*Material for this exercise*.

Content starts

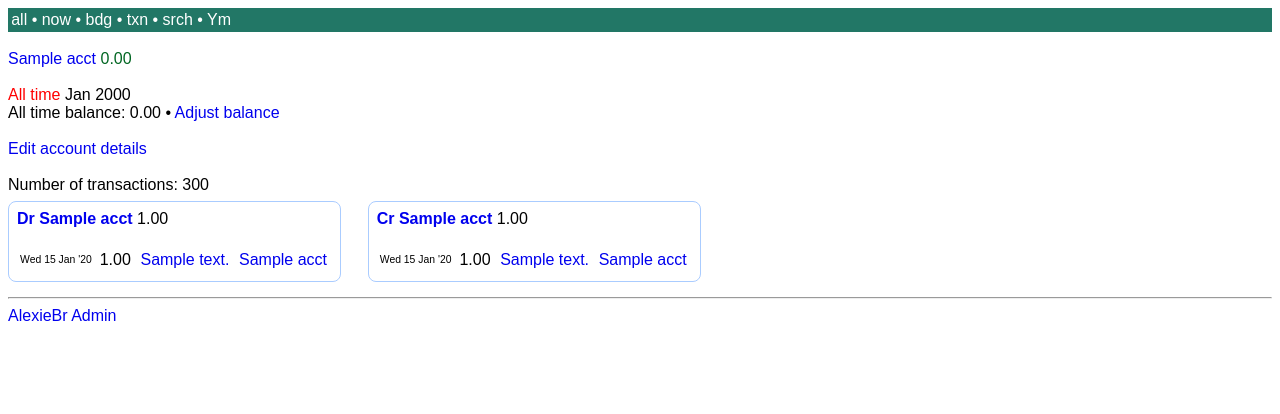
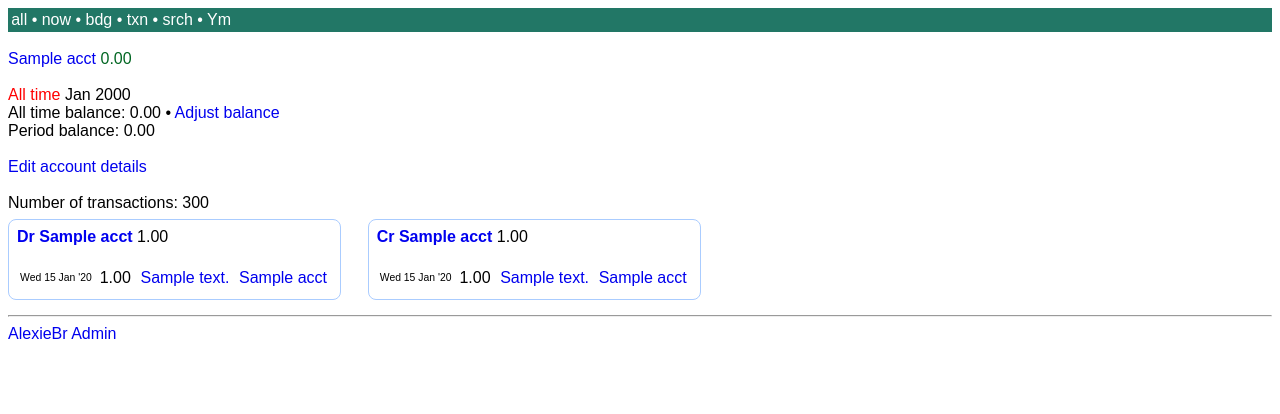
Before and after one commit to heitorchang/alexiebr, a Django app: page /acct/1/ in a window 1280 px wide. Shown: the top 414 px of the page. Run offline with Django 3.2, Linux system fonts and the light colour scheme; a user stored in the database is signed in; tables that the repository leaves empty hold one stand-in row (values such as "Sample post").

Commit message:
show period balance

```diff
--- a/alexieui/templates/alexieui/acctdetail.html
+++ b/alexieui/templates/alexieui/acctdetail.html
@@ -11,6 +11,8 @@
 All time balance: {{ alltimebal | intcomma }}
 &bullet;
 <a href="{% url 'alexieui:adj' acct.id %}">Adjust balance</a>
+<br>
+Period balance: {{ currentBal | intcomma }}
 <br><br>
 
 <a href="/admin/acct/acct/{{ acct.id }}/change/">Edit account details</a>
--- a/alexieui/views.py
+++ b/alexieui/views.py
@@ -332,6 +332,12 @@ def acctdetail(request, acctid):
             crtxns.append(txn)
             crtotal += txn.amt
 
+    if drtotal == crtotal:
+        currentBal = Decimal('0.00')
+    else:
+        currentBal = acct.acctType.sign * (drtotal - crtotal)
+    currentBal = Decimal(currentBal).quantize(Decimal('1.00'))
+
     return render(request, 'alexieui/acctdetail.html',
                   {'acct': acct,
                    'startdate': datetime.datetime.strptime(startdate, "%Y-%m-%d"),
@@ -342,6 +348,7 @@ def acctdetail(request, acctid):
                    'numtxns': numtxns,
                    'drtotal': drtotal,
                    'crtotal': crtotal,
+                   'currentBal': currentBal,
                    'drtxns': drtxns,
                    'crtxns': crtxns})
 
```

Content ends

Every line of the material should be repeated precisely; pictures are to be excluded.

*Written reply*.
Before and after one commit to heitorchang/alexiebr, a Django app: page /acct/1/ in a window 1280 px wide. Shown: the top 414 px of the page. Run offline with Django 3.2, Linux system fonts and the light colour scheme; a user stored in the database is signed in; tables that the repository leaves empty hold one stand-in row (values such as "Sample post").

Commit message:
show period balance

```diff
--- a/alexieui/templates/alexieui/acctdetail.html
+++ b/alexieui/templates/alexieui/acctdetail.html
@@ -11,6 +11,8 @@
 All time balance: {{ alltimebal | intcomma }}
 &bullet;
 <a href="{% url 'alexieui:adj' acct.id %}">Adjust balance</a>
+<br>
+Period balance: {{ currentBal | intcomma }}
 <br><br>
 
 <a href="/admin/acct/acct/{{ acct.id }}/change/">Edit account details</a>
--- a/alexieui/views.py
+++ b/alexieui/views.py
@@ -332,6 +332,12 @@ def acctdetail(request, acctid):
             crtxns.append(txn)
             crtotal += txn.amt
 
+    if drtotal == crtotal:
+        currentBal = Decimal('0.00')
+    else:
+        currentBal = acct.acctType.sign * (drtotal - crtotal)
+    currentBal = Decimal(currentBal).quantize(Decimal('1.00'))
+
     return render(request, 'alexieui/acctdetail.html',
                   {'acct': acct,
                    'startdate': datetime.datetime.strptime(startdate, "%Y-%m-%d"),
@@ -342,6 +348,7 @@ def acctdetail(request, acctid):
                    'numtxns': numtxns,
                    'drtotal': drtotal,
                    'crtotal': crtotal,
+                   'currentBal': currentBal,
                    'drtxns': drtxns,
                    'crtxns': crtxns})
 
```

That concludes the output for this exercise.